The Pound to Canadian Dollar exchange rate softened on Thursday as the appeal of the ‘Loonie’ was bolstered by unexpectedly strong Chinese Services PMI and an improvement in the employment sector of Canada’s main trading partner, the US.
The Canadian Dollar was bolstered on Wednesday as a domestic manufacturing gauge showed stronger-than-anticipated expansion June. The ‘Loonie’ was able to consolidate these gains as China published impressive Services and Composite PMI figures.
In another sign that the government-imposed stimulus measures are having the desired effect, the Services PMI climbed from 50.7 to 53.1 and the Composite PMI rallied from 50.2 to 52.4.
In a statement issued with the figures, HSBC economist Hongbin Qu noted; ‘The HSBC China Services PMI headline index rose to 53.1 in June, the highest reading since March 2013. Both new and existing business indices rebounded, suggesting stronger economic momentum. The employment index also improved over the month, as increased economic activity lifted labour demand. The expansion in the service sector reinforces the recovery seen in the manufacturing sector.’
Sterling, meanwhile, had spent much of the week in an elevated position against its peers thanks to impressive UK Manufacturing and Construction figures.
However, Thursday’s Services PMI (the crowning jewel in the three industry measures) declined by more than expected.
Investors had harboured secret hopes that the gauge would smash expectations given that the other PMI’s had over performed, but the index actually edged from 58.6 in May to 57.7 in June.
This was certainly a strong result for the UK, and the nation still seems to be on track to post an impressive growth figure in the second quarter, but once you’ve got used to better-than-expected results, a disappointing figure can be tough to take.
Consequently, Sterling stumbled slightly against its currency counterparts.
The Pound to Canadian Dollar (GBP/CAD) exchange rate hit a low of 1.8216.
Later on Thursday a Canadian report showed that the nation’s merchandise trade deficit narrowed by more than expected in May.
The deficit narrowed to 152 million Canadian Dollars as exports climbed by 3.5% and imports increased by 1.6%.

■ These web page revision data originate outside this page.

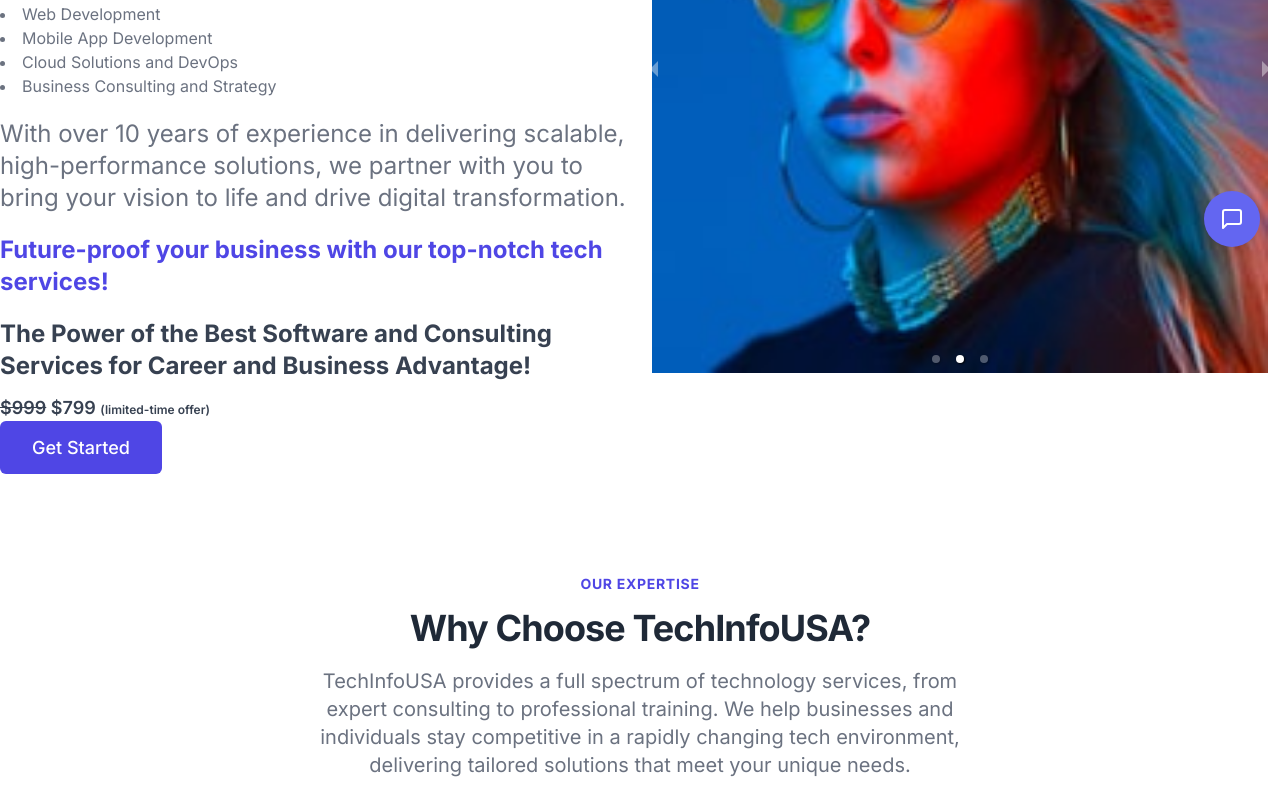
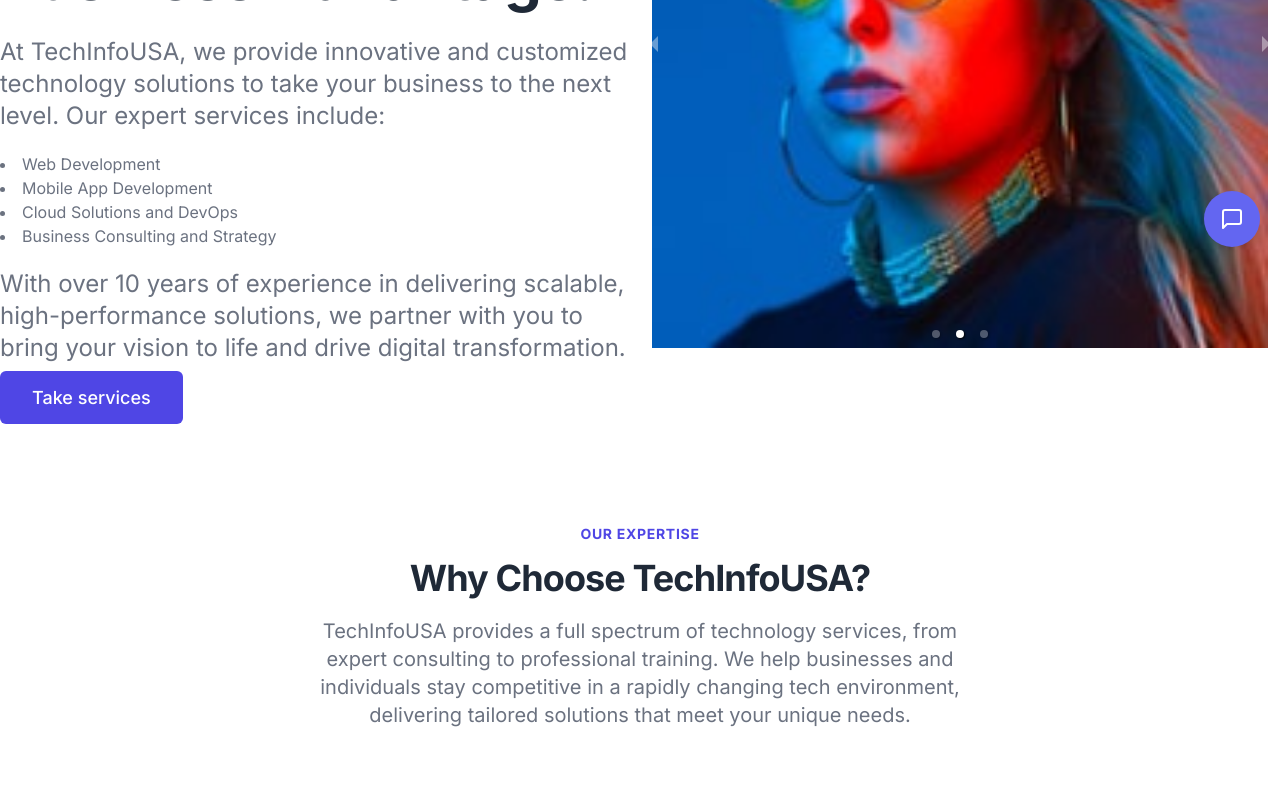
Before and after one commit to parosh-mahmud/techinfousa, a Next.js app: page / in a window 1280 px wide. Shown: the part 533-1330 px from the top of the page. Built offline with nearby package versions, Linux system fonts and the light colour scheme.

Commit message:
node version chenged

```diff
--- a/components/hero.js
+++ b/components/hero.js
@@ -13,7 +13,8 @@ export default function Hero() {
         <div className="flex items-center w-full lg:w-1/2">
           <div className="max-w-2xl mb-8">
             <h1 className="text-4xl font-bold leading-snug tracking-tight text-gray-800 lg:text-4xl lg:leading-tight xl:text-6xl xl:leading-tight dark:text-white">
-              Empower Your Business with Cutting-Edge Tech Solutions!
+              The Power of the Best Software and Consulting Services for Career
+              and Business Advantage!
             </h1>
             <p className="py-5 text-xl leading-normal text-gray-500 lg:text-xl xl:text-2xl dark:text-gray-300">
               At TechInfoUSA, we provide innovative and customized technology
@@ -31,22 +32,12 @@ export default function Hero() {
               high-performance solutions, we partner with you to bring your
               vision to life and drive digital transformation.
             </p>
-            <h2 className="text-2xl font-bold text-indigo-600">
-              Future-proof your business with our top-notch tech services!
-            </h2>
-            <h3 className="text-2xl font-bold text-gray-700 dark:text-white mt-5">
-              The Power of the Best Software and Consulting Services for Career
-              and Business Advantage!
-            </h3>
-            <p className="py-3 text-lg font-semibold text-gray-700 dark:text-gray-300">
-              <span className="line-through">$999</span> $799{" "}
-              <span className="text-xs">(limited-time offer)</span>
-            </p>
+
             <a
               href="#contact"
               className="px-8 py-4 text-lg font-medium text-center text-white bg-indigo-600 rounded-md"
             >
-              Get Started
+              Take services
             </a>
           </div>
         </div>
```
Also changed, not shown: 1 other file (tests, documents, lock files or other folders).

The report elicited this response from economist Nick Exarhos; ‘Poloz has mentioned an export wedge he would like to see filled.’
The Canadian Dollar received further support during the North American session as the US released its highly anticipated US Non-Farm payrolls report.
Employment in the US enjoyed such an impressive rebound in June that the nation’s unemployment rate slid from 6.3% to 6.1%. Economists had expected no change in the jobless rate.
As Canada has such strong trade links with the US, this encouraging sign of improving economic performance was Canadian Dollar supportive.
A lack of UK and Canadian news may well limit movement in the Pound to Canadian Dollar (GBP/CAD) exchange rate tomorrow.